* **What to do**:
Find the lines in the records below that contain "MANO", and report each of them.

Itemized modification records

------------------------------------------------------------------------

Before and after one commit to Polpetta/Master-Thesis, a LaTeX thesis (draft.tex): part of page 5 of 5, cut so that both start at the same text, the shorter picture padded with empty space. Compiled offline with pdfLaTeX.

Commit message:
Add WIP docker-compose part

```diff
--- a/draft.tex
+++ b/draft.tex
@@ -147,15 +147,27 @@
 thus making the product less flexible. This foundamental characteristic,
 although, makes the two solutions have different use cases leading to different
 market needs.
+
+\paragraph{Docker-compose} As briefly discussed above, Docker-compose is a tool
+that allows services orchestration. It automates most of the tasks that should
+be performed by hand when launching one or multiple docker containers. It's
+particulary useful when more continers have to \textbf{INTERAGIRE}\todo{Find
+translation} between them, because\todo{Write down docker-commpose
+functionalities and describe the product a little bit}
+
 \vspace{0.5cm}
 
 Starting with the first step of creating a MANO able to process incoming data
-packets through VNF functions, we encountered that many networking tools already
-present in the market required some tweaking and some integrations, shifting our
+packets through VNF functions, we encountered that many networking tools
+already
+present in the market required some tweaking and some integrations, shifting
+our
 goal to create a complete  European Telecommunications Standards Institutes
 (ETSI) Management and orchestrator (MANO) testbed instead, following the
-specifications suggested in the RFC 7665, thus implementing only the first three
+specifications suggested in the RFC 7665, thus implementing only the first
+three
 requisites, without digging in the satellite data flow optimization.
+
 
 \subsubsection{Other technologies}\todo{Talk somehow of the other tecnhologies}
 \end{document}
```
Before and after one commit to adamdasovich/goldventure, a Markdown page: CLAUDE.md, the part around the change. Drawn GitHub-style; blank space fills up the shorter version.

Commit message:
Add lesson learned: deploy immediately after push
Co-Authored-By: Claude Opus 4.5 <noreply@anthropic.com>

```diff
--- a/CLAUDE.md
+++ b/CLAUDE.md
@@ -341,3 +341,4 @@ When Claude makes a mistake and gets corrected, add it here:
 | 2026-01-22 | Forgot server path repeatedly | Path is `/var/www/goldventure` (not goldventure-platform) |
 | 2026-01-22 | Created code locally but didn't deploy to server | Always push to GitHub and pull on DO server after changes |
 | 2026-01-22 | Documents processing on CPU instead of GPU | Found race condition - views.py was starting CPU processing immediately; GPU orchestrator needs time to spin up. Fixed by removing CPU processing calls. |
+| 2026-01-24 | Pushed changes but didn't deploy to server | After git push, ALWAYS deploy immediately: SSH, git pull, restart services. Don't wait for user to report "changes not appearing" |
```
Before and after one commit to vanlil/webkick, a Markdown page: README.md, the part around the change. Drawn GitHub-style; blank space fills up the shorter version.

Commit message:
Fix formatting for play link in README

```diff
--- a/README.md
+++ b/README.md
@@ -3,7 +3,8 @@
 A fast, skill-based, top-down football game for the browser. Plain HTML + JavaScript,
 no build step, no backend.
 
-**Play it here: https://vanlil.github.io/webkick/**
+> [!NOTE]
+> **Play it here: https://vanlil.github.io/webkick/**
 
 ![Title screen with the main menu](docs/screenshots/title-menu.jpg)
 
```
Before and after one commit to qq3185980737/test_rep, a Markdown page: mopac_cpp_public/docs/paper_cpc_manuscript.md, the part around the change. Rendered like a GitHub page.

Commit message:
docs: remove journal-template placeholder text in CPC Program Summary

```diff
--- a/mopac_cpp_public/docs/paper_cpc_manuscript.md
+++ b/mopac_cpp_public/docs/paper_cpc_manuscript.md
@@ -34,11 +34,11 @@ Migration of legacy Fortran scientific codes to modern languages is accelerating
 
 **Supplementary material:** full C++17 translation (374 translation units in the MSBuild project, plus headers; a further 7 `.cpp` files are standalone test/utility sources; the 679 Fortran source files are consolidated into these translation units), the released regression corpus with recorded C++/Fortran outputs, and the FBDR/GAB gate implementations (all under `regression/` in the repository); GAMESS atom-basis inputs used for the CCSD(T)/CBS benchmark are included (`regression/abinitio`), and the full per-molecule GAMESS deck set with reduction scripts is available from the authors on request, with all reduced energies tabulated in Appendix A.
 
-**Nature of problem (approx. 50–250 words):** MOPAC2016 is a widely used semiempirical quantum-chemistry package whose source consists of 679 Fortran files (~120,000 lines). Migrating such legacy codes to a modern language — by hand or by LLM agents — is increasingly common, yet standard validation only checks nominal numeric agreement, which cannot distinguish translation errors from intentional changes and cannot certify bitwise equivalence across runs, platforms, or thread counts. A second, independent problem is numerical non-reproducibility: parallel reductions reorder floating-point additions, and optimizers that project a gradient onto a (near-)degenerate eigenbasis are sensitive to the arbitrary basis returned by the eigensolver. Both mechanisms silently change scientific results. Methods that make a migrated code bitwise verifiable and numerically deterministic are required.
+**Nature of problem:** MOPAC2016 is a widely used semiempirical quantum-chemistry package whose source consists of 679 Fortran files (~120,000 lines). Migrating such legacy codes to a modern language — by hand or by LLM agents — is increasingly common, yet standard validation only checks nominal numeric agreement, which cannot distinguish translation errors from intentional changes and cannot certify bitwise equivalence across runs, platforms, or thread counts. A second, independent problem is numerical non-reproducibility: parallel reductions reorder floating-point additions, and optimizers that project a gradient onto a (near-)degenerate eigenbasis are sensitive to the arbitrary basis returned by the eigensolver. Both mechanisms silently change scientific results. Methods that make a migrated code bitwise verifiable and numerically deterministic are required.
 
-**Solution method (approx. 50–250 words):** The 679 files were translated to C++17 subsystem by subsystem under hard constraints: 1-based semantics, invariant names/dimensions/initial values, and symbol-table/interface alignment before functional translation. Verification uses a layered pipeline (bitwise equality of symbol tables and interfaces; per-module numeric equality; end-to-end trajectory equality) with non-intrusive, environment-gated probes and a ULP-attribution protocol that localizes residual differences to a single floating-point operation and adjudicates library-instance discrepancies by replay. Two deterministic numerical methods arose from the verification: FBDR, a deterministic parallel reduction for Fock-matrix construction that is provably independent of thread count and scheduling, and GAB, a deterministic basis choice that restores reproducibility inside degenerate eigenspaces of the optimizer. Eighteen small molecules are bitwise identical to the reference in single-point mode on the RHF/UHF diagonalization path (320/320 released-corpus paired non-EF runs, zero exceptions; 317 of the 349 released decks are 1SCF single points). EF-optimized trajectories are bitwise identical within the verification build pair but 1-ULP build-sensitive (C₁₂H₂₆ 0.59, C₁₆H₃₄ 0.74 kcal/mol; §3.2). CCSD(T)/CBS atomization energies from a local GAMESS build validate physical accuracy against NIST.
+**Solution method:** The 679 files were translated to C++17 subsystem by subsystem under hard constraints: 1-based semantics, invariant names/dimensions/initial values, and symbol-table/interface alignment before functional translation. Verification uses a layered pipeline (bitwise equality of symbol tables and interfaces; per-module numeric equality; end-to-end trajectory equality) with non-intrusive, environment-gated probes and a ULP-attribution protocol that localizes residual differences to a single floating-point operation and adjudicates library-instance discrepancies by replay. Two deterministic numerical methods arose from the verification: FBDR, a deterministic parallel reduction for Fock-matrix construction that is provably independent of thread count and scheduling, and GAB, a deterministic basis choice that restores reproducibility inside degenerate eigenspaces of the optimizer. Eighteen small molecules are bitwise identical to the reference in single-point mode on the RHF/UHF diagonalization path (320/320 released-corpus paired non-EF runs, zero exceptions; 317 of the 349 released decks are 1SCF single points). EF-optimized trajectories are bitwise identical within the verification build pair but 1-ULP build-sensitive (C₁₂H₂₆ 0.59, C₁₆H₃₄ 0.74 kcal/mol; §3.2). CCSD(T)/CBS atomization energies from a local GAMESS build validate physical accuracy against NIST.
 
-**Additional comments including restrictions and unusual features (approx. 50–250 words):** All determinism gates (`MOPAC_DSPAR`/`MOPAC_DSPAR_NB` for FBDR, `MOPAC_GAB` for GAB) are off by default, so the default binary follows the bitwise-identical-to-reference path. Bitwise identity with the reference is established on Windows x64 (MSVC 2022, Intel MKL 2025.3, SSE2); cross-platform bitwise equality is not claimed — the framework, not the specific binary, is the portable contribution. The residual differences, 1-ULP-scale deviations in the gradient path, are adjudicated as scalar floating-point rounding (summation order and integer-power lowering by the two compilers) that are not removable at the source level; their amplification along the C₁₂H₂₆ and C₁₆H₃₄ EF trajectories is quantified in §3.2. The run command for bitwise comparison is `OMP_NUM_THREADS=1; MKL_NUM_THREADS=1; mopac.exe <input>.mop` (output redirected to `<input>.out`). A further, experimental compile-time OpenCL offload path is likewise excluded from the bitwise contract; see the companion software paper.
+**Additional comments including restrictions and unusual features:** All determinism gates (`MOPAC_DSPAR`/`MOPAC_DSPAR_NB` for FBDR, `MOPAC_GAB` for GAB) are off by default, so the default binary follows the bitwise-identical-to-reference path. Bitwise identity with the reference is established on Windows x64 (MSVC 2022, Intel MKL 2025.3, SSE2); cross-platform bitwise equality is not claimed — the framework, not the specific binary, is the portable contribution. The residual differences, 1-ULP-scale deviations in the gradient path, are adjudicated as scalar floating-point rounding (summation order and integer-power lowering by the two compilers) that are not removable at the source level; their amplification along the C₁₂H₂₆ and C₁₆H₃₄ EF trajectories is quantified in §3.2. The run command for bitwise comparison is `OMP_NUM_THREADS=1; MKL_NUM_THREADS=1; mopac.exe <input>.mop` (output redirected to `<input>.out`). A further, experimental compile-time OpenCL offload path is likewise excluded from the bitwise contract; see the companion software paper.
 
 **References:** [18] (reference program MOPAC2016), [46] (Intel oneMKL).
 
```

------------------------------------------------------------------------

* **Task response**:
 Starting with the first step of creating a MANO able to process incoming data
 (ETSI) Management and orchestrator (MANO) testbed instead, following the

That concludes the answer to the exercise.